A debt schedule lays out all the obligations of a business based on its maturity. The primary purpose is to estimate the amount that a business needs to pay an obligation that matures. Also, the debt schedule includes the business’s ability to monitor and make decisions to negotiate new credit lines that will result in refinancing or borrowing opportunities.
Presented below are the five significant considerations in creating a debt schedule used by financial analysts.
1. Strategize payments
A debt schedule can help you strategize when to pay off first when you have the means to fast-track your repayments. It will also show your monthly amortizations depending on your loan term, enabling the business to earn a good credit line when payments are made on time. Also, with the help of a debt schedule, it will prompt the business to pay early to avoid penalties when overlooked. The business will gain rebates and eventually build its credit score to attract more creditors over time.
2. Keeping books accurate
Having good bookkeeping records of all the business financial obligations will help organize and prioritize amortization schedules and payments in due time. It will also ensure to match bookkeeping records according to bookkeeping methods used by the business. Also, thorough record-keeping will fast-track its periodic monitoring reports of the accountants, financial analysts, investors, and internal users in their decision-making to undertake new investments and expansion plans.
3. Negotiate better interest rates
When the business can establish prompt payment with its outstanding loans, it will negotiate better interest rates through refinancing. Its debt schedule will also help monitor which obligations have been paying off timely and which have the highest rates that need to prioritize and make monthly payments in due time. It will help the business set new targets for refinancing and convert the extra interest payments into funds for business operation.
4. Forecasting financial obligations
Forecasting financial obligations allow the business to see its overall amortization schedules that fall semi-monthly, monthly, or quarterly, depending on the duration of its maturity. The longer the maturity, the lesser the amount of amortization to pay. It will eventually help the business assess when there is a need to liquidate assets to cover debts or if refinancing is feasible. Also, the business can see clearly when all of its debts will be paid off and can consider future borrowing for other business ventures.
5. Borrowing decisions
To know the right time when the business can afford to borrow again, it needs to know how much it owes and weighs its capacity to meet its dues monthly and accordingly. If the business is considering new loans, its financial advisor has to look at the overall financial picture of the operation or wait for improvement over time before pursuing additional borrowings.
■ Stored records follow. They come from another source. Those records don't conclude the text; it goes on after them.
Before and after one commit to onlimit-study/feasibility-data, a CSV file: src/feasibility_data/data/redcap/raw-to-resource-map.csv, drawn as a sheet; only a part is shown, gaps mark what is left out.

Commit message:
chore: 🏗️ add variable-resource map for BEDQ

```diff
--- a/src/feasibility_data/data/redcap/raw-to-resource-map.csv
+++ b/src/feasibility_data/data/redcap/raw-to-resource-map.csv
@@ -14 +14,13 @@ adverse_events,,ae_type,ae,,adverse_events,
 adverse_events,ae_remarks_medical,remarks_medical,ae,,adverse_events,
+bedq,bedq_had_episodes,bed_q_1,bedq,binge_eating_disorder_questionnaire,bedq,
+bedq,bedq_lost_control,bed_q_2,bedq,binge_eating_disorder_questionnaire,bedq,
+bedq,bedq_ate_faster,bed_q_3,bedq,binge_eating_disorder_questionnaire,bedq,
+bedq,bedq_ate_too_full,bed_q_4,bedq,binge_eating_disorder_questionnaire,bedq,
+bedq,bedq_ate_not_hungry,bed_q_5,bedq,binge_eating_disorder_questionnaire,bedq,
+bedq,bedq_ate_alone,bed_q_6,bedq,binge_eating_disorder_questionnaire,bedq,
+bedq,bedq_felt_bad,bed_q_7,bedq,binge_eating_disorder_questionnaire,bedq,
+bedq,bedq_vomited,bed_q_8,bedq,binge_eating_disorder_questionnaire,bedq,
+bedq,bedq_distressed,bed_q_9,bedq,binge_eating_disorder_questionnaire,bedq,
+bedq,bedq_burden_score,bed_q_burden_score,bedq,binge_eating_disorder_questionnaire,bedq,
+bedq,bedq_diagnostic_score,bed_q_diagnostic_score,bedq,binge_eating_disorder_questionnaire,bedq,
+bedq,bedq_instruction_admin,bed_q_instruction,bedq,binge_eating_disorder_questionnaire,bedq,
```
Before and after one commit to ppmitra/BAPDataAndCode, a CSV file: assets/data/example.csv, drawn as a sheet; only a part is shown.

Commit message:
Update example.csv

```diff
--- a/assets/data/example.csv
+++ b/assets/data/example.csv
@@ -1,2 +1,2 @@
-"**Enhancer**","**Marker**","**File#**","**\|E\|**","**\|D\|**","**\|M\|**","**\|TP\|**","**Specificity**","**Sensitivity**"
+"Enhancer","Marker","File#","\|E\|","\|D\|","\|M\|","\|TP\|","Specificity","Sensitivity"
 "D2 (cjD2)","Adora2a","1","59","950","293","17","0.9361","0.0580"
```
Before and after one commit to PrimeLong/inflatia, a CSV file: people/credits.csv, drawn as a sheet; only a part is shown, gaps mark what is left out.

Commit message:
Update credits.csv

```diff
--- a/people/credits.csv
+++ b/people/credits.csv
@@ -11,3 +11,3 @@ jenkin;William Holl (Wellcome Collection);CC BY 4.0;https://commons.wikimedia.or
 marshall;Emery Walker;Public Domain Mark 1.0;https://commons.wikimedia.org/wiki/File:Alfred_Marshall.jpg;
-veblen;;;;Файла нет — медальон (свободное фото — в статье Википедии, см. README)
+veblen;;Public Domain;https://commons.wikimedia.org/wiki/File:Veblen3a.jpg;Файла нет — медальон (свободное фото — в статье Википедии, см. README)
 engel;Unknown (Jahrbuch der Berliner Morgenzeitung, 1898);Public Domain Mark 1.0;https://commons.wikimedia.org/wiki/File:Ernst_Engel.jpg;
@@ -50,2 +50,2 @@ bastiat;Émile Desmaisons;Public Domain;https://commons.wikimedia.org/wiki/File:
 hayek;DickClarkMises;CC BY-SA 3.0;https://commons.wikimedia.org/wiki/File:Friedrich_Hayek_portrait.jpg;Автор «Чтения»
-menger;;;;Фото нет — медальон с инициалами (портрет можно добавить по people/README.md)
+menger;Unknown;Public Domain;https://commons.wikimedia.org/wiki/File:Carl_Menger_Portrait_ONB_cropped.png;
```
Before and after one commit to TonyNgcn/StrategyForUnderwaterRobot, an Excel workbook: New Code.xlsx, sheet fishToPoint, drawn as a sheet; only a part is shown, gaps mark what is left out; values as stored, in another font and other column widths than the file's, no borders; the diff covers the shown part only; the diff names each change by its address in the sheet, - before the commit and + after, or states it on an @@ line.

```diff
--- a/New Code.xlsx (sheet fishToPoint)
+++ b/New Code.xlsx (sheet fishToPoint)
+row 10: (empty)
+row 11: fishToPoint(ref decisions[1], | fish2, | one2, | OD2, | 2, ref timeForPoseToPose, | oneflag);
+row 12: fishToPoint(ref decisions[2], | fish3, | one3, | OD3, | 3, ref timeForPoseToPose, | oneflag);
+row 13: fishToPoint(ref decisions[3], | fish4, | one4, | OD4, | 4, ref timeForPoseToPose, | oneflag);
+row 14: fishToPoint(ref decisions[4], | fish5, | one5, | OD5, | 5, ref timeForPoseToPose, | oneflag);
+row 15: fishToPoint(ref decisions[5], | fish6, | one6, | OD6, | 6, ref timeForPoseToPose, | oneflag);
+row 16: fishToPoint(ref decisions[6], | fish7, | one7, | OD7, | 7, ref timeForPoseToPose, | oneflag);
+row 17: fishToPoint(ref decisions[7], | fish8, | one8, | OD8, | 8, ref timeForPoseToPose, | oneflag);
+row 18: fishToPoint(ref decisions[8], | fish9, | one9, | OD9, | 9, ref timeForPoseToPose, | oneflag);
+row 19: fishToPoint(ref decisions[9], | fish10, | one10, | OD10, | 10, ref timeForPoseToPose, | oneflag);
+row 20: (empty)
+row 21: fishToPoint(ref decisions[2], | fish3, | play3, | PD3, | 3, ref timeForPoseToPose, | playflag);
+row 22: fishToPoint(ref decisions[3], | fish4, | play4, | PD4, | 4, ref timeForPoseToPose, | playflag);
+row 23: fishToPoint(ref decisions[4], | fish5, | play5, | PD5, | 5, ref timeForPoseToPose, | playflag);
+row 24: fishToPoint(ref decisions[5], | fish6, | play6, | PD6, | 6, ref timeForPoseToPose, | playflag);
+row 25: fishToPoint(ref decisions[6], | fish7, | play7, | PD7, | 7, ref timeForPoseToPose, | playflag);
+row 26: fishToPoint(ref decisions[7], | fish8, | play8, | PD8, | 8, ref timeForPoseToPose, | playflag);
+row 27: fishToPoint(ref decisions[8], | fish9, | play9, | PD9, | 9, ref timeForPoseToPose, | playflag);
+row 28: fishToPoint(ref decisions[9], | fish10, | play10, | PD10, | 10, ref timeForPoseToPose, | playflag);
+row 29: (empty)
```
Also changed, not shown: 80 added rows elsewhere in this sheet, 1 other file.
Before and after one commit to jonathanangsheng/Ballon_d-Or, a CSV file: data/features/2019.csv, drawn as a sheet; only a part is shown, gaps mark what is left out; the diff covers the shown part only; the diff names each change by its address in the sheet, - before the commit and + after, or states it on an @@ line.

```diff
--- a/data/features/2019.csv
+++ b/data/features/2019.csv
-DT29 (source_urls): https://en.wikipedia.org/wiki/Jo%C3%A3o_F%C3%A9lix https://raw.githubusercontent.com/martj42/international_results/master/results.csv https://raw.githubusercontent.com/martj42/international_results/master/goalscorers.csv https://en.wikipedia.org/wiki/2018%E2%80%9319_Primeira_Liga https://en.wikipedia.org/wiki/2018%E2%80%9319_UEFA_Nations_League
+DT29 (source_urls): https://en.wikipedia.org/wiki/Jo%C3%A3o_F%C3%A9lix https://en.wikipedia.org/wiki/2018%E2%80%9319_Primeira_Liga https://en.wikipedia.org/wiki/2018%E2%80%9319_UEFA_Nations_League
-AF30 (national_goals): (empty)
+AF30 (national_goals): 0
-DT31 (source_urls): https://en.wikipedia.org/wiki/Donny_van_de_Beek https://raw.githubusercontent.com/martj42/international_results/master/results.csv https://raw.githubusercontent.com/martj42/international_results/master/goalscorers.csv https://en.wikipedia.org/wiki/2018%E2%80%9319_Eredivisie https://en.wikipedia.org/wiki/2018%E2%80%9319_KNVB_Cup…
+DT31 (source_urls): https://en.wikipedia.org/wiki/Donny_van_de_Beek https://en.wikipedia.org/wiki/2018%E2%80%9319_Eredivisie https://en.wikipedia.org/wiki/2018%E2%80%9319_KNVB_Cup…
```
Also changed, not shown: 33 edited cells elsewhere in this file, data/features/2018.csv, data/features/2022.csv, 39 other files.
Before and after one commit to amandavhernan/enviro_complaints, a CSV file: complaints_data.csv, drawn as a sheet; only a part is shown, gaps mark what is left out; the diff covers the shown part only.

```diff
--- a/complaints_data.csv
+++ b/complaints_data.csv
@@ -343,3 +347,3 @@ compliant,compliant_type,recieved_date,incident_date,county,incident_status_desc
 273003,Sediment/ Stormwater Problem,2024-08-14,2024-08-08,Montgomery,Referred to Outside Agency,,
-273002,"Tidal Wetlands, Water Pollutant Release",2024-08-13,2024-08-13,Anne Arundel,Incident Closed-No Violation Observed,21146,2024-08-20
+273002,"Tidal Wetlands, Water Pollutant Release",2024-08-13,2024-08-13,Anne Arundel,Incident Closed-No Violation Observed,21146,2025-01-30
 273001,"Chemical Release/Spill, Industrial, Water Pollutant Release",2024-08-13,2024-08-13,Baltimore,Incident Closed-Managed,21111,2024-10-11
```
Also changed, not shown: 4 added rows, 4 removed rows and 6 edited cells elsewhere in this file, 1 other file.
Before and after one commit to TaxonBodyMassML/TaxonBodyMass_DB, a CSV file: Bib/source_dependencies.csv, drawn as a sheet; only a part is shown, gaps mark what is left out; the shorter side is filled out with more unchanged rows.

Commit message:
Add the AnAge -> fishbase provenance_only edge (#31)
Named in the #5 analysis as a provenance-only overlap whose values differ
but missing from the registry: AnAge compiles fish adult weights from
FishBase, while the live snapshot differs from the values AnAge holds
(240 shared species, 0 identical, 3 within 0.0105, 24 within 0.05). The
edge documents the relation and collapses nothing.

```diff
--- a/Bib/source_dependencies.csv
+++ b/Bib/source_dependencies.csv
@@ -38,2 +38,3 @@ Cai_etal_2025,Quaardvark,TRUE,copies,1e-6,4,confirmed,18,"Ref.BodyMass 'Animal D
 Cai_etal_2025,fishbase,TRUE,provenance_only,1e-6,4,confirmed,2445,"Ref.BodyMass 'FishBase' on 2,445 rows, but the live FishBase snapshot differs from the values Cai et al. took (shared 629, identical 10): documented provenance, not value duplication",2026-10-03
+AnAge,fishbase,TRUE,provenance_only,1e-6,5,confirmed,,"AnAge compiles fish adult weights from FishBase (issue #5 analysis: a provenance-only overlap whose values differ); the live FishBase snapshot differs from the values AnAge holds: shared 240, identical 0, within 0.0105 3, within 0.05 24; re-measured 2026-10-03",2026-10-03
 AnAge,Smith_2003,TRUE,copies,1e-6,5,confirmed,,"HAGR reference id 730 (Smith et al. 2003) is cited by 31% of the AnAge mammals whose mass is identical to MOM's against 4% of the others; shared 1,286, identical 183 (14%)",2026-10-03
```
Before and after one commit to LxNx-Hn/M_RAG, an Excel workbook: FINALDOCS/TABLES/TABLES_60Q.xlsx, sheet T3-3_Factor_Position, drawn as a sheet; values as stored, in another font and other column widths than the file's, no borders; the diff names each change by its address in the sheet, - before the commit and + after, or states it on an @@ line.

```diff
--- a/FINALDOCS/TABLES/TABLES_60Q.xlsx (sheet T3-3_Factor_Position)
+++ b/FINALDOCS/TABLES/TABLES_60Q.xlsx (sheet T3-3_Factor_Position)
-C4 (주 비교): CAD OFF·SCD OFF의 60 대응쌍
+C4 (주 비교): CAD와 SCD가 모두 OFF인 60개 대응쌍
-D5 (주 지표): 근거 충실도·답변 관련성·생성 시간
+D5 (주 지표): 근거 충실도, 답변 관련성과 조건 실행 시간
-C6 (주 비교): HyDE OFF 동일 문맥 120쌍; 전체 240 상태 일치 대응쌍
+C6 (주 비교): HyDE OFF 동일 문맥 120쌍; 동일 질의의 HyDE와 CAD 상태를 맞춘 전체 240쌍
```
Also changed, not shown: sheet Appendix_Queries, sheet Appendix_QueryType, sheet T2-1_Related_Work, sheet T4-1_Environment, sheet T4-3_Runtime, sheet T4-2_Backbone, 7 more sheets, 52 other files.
Above are the five significant considerations for creating a debt schedule used by financial analysts. Financial templates are available in eFinancialModels that will help the business set timely schedule debt payments and amortization.